Most cameras come with a software disk containing an image file browser and raw file conversion software. The browser usually combines facilities for transferring images from the camera to your computer with automatic cataloguing of image and movie files. In most cases the new folders created are identified by the date and time of the upload.
Some software includes links for uploading images or movies to social networks and/or adding images to emails. Map views for cameras with geotagging capabilities and links to printers and printing services may also be provided, along with basic editing controls for assembling movies and 3D images.
The touch screen on the smart device displays a shutter button that can be used to trigger the camera’s shutter release. (Source: Olympus.)
Most manufacturers provide software for converting raw files produced by the camera into editable formats (JPEG or TIFF). Bundled raw file converters vary from powerful, intuitive programs to applications with limited capabilities that are downright frustrating.
Good raw file converters integrate effectively with your workflow ““ and your favourite editing software. This integration should include a raw file browser and batch processing capabilities (the ability to apply settings to a group of images).
The browser/viewer interface in the software supplied with a typical CSC. Some browsers include links to image and movie sharing sites.
Direct links to the user’s computer allow images to be printed from the browser interface.

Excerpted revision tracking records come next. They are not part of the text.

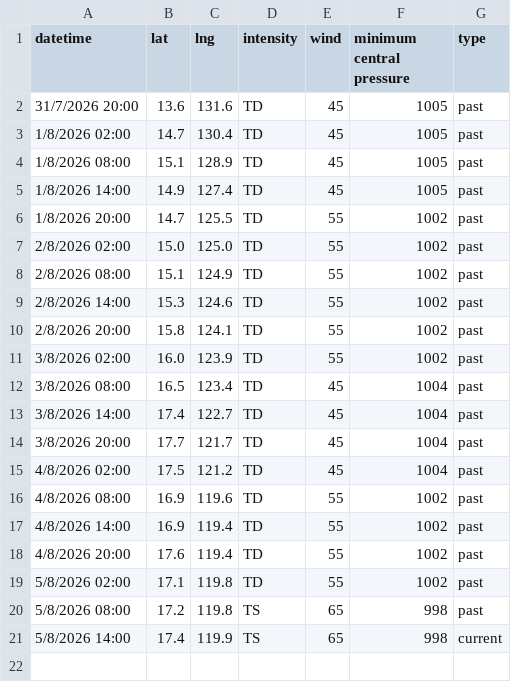
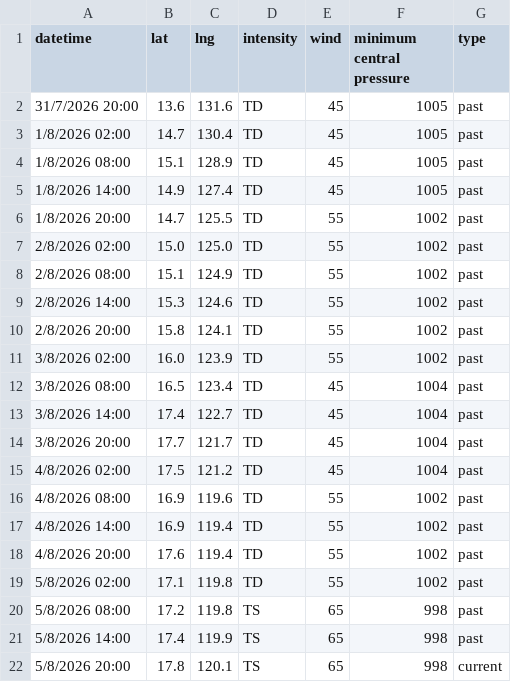
Before and after one commit to zax41006-bot/MMC-TC-GIS, a CSV file: past_track_C.csv, drawn as a sheet.

Commit message:
Update past_track_C.csv

```diff
--- a/past_track_C.csv
+++ b/past_track_C.csv
@@ -20,2 +20,3 @@ datetime,lat,lng,intensity,wind,minimum central pressure,type
 5/8/2026 08:00,17.2,119.8,TS,65,998,past
-5/8/2026 14:00,17.4,119.9,TS,65,998,current
+5/8/2026 14:00,17.4,119.9,TS,65,998,past
+5/8/2026 20:00,17.8,120.1,TS,65,998,current
```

Proprietary raw converters are designed specifically for each manufacturer’s cameras and may support one, several or all models in the range. Updates are often provided when new cameras are added. If these updates include additional functions and/or fixes to known problems, they are worthwhile having. (Check the manufacturer’s website for details.)
Third-party raw converters are also available and often provide more adjustments and a better end result than the bundled software. Popular editing programs like Corel’s Paint Shop Pro and Photo Impact both contain basic raw file converters, while a free plug-in, Adobe Camera Raw, is available for Photoshop and Photoshop Elements.
An example of a raw file converter that integrates well with the camera’s data and settings via the Export button in the lower right corner.
The GIMP is a freeware application without raw file conversion capabilities but it integrates well with the freeware raw file converter, RawTherapee. While usually very capable, free software can be complex to use and is most suited to photographers with computer expertise.
The complex user interface in RawTherapee requires some knowledge of editing software and a good understanding of digital imaging to use effectively.
Many Playback menus include editing functions, with some or all of the options listed below available. The edited images are usually saved as separate files, keeping the original image unaltered. Popular functions include:
1. Raw file editing, with conversion into JPEG format.
2. Cropping, which either changes the image aspect ratio and maintains one of the original dimensions, or reduces both dimensions. (Cropping is also the basis of most ‘digital zoom’ functions.)
3. Conversion of files into sizes that are easily displayed on monitor screens and/or online applications. Popular options are 1920 x 1080, 1280 x 720, 1280 x 960, 640 x 480 and 320 x 240 pixels.
4. Basic editing functions include brightness, contrast and saturation adjustments, shadow adjustment (which just brightens dark areas), red-eye removal and the application of filter effects. For the latter, multiple effects can be applied, with a new image saved for each addition.
5. Movie editing is usually limited to trimming the ends of clips and combining clips to form a sequence.
6. Most cameras support conversion of images and video clips into monochrome (black and white) and sepia (brown) tones.
7. Some cameras include image overlay settings that let users superimpose up to three frames and save the end result as a separate file. This function may be restricted to images captured as raw files.
In-camera facilities are less capable than those provided by editing software and the relatively small screen of the camera’s monitor makes it difficult to be sure adjustments meet your requirements. Converted raw files are identical to JPEGs recorded by the camera so, if you want a JPEG copy of an image, it’s better to use the RAW+JPEG quality setting, particularly if the camera lets you select the size of the JPEG image.
The reason most photographers shoot raw files is to convert them into 16-bit TIFF format, which provides far greater scope for editing adjustments than 8-bit JPEG files. This isn’t possible with in-camera conversion.
An example of some of the typical JPEG editing facilities available in playback mode.
Excerpt from Compact System Camera Guide.